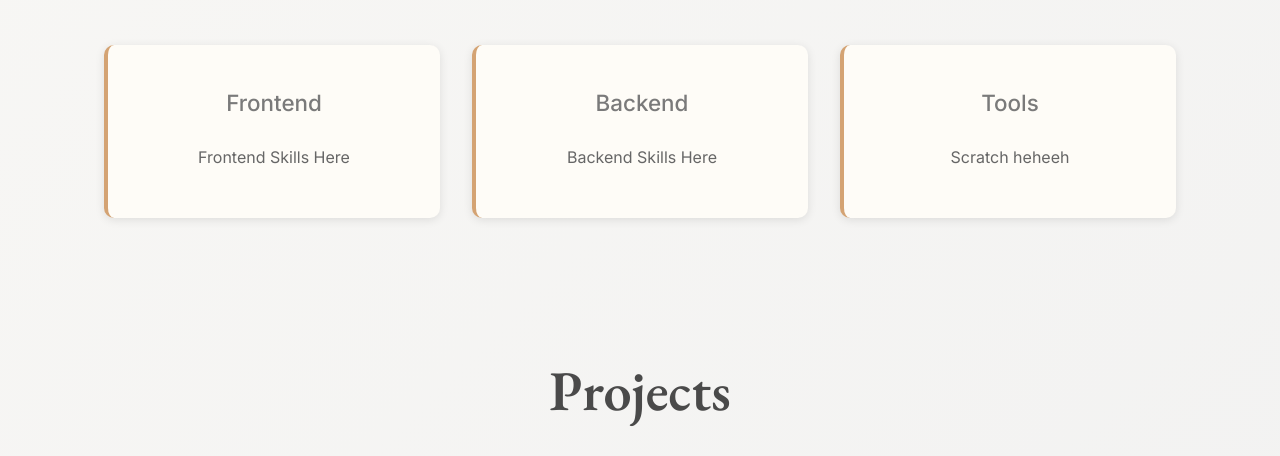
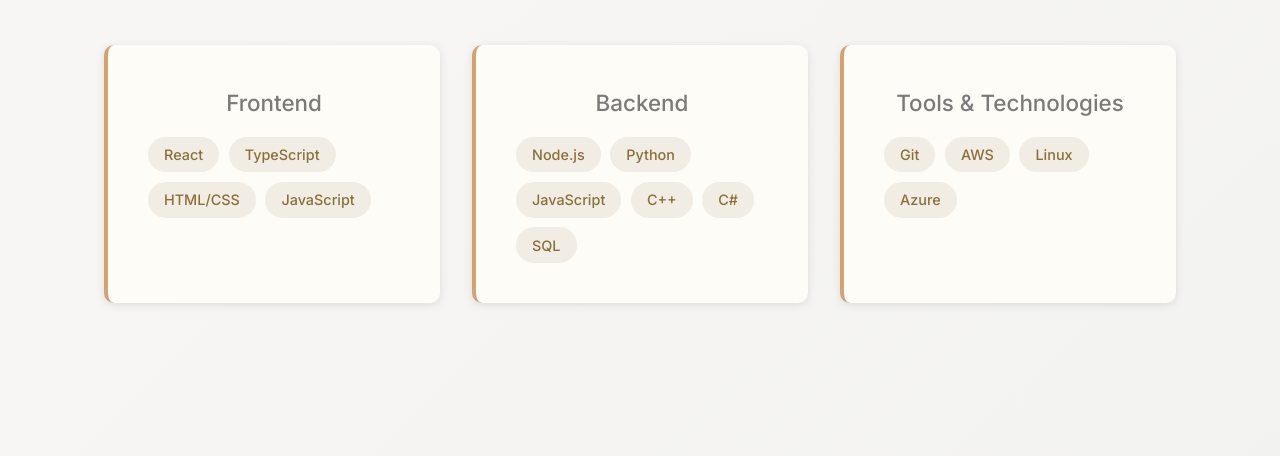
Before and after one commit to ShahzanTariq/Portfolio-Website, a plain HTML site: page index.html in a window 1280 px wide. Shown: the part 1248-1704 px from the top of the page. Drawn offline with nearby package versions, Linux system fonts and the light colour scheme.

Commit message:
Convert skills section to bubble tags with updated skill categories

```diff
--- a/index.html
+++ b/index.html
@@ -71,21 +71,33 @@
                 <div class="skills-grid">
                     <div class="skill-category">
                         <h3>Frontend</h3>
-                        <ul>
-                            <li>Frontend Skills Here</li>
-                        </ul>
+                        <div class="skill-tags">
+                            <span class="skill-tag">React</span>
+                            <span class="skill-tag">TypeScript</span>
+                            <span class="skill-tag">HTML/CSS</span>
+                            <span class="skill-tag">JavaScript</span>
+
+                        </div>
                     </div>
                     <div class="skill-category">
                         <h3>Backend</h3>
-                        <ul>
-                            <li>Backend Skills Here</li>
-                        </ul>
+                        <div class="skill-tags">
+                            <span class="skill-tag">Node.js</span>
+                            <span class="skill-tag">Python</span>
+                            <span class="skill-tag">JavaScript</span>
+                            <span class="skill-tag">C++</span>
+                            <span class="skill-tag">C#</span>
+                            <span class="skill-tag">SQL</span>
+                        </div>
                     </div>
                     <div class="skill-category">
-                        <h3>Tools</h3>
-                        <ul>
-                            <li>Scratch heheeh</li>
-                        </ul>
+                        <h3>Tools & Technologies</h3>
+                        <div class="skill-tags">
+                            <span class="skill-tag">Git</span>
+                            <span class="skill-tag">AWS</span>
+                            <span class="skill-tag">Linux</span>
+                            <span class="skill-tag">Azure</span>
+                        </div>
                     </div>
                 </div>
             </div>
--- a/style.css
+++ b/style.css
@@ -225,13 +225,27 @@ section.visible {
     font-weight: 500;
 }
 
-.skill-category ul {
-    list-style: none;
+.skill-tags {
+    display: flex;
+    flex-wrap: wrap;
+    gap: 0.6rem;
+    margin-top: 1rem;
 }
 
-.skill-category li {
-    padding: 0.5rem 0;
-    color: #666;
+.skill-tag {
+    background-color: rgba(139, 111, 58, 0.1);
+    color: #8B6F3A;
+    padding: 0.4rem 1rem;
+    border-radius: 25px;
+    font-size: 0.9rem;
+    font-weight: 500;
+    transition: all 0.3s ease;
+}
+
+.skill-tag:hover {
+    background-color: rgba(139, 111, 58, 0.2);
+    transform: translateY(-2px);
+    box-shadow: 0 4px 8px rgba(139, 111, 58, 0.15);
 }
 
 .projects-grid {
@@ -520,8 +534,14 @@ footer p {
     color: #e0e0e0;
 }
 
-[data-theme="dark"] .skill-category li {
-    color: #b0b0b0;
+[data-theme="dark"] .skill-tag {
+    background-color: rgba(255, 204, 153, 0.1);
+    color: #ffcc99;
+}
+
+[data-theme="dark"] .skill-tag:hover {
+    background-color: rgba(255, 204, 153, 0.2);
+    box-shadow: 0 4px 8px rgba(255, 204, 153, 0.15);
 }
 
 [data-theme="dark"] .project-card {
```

◆ ◆ ◆ ◆ ◆

▶ _TASK TO CARRY OUT_
Drop every image, please, and write out the data above exactly as shown.

▶ _RESPONSE_
Before and after one commit to ShahzanTariq/Portfolio-Website, a plain HTML site: page index.html in a window 1280 px wide. Shown: the part 1248-1704 px from the top of the page. Drawn offline with nearby package versions, Linux system fonts and the light colour scheme.

Commit message:
Convert skills section to bubble tags with updated skill categories

```diff
--- a/index.html
+++ b/index.html
@@ -71,21 +71,33 @@
                 <div class="skills-grid">
                     <div class="skill-category">
                         <h3>Frontend</h3>
-                        <ul>
-                            <li>Frontend Skills Here</li>
-                        </ul>
+                        <div class="skill-tags">
+                            <span class="skill-tag">React</span>
+                            <span class="skill-tag">TypeScript</span>
+                            <span class="skill-tag">HTML/CSS</span>
+                            <span class="skill-tag">JavaScript</span>
+
+                        </div>
                     </div>
                     <div class="skill-category">
                         <h3>Backend</h3>
-                        <ul>
-                            <li>Backend Skills Here</li>
-                        </ul>
+                        <div class="skill-tags">
+                            <span class="skill-tag">Node.js</span>
+                            <span class="skill-tag">Python</span>
+                            <span class="skill-tag">JavaScript</span>
+                            <span class="skill-tag">C++</span>
+                            <span class="skill-tag">C#</span>
+                            <span class="skill-tag">SQL</span>
+                        </div>
                     </div>
                     <div class="skill-category">
-                        <h3>Tools</h3>
-                        <ul>
-                            <li>Scratch heheeh</li>
-                        </ul>
+                        <h3>Tools & Technologies</h3>
+                        <div class="skill-tags">
+                            <span class="skill-tag">Git</span>
+                            <span class="skill-tag">AWS</span>
+                            <span class="skill-tag">Linux</span>
+                            <span class="skill-tag">Azure</span>
+                        </div>
                     </div>
                 </div>
             </div>
--- a/style.css
+++ b/style.css
@@ -225,13 +225,27 @@ section.visible {
     font-weight: 500;
 }
 
-.skill-category ul {
-    list-style: none;
+.skill-tags {
+    display: flex;
+    flex-wrap: wrap;
+    gap: 0.6rem;
+    margin-top: 1rem;
 }
 
-.skill-category li {
-    padding: 0.5rem 0;
-    color: #666;
+.skill-tag {
+    background-color: rgba(139, 111, 58, 0.1);
+    color: #8B6F3A;
+    padding: 0.4rem 1rem;
+    border-radius: 25px;
+    font-size: 0.9rem;
+    font-weight: 500;
+    transition: all 0.3s ease;
+}
+
+.skill-tag:hover {
+    background-color: rgba(139, 111, 58, 0.2);
+    transform: translateY(-2px);
+    box-shadow: 0 4px 8px rgba(139, 111, 58, 0.15);
 }
 
 .projects-grid {
@@ -520,8 +534,14 @@ footer p {
     color: #e0e0e0;
 }
 
-[data-theme="dark"] .skill-category li {
-    color: #b0b0b0;
+[data-theme="dark"] .skill-tag {
+    background-color: rgba(255, 204, 153, 0.1);
+    color: #ffcc99;
+}
+
+[data-theme="dark"] .skill-tag:hover {
+    background-color: rgba(255, 204, 153, 0.2);
+    box-shadow: 0 4px 8px rgba(255, 204, 153, 0.15);
 }
 
 [data-theme="dark"] .project-card {
```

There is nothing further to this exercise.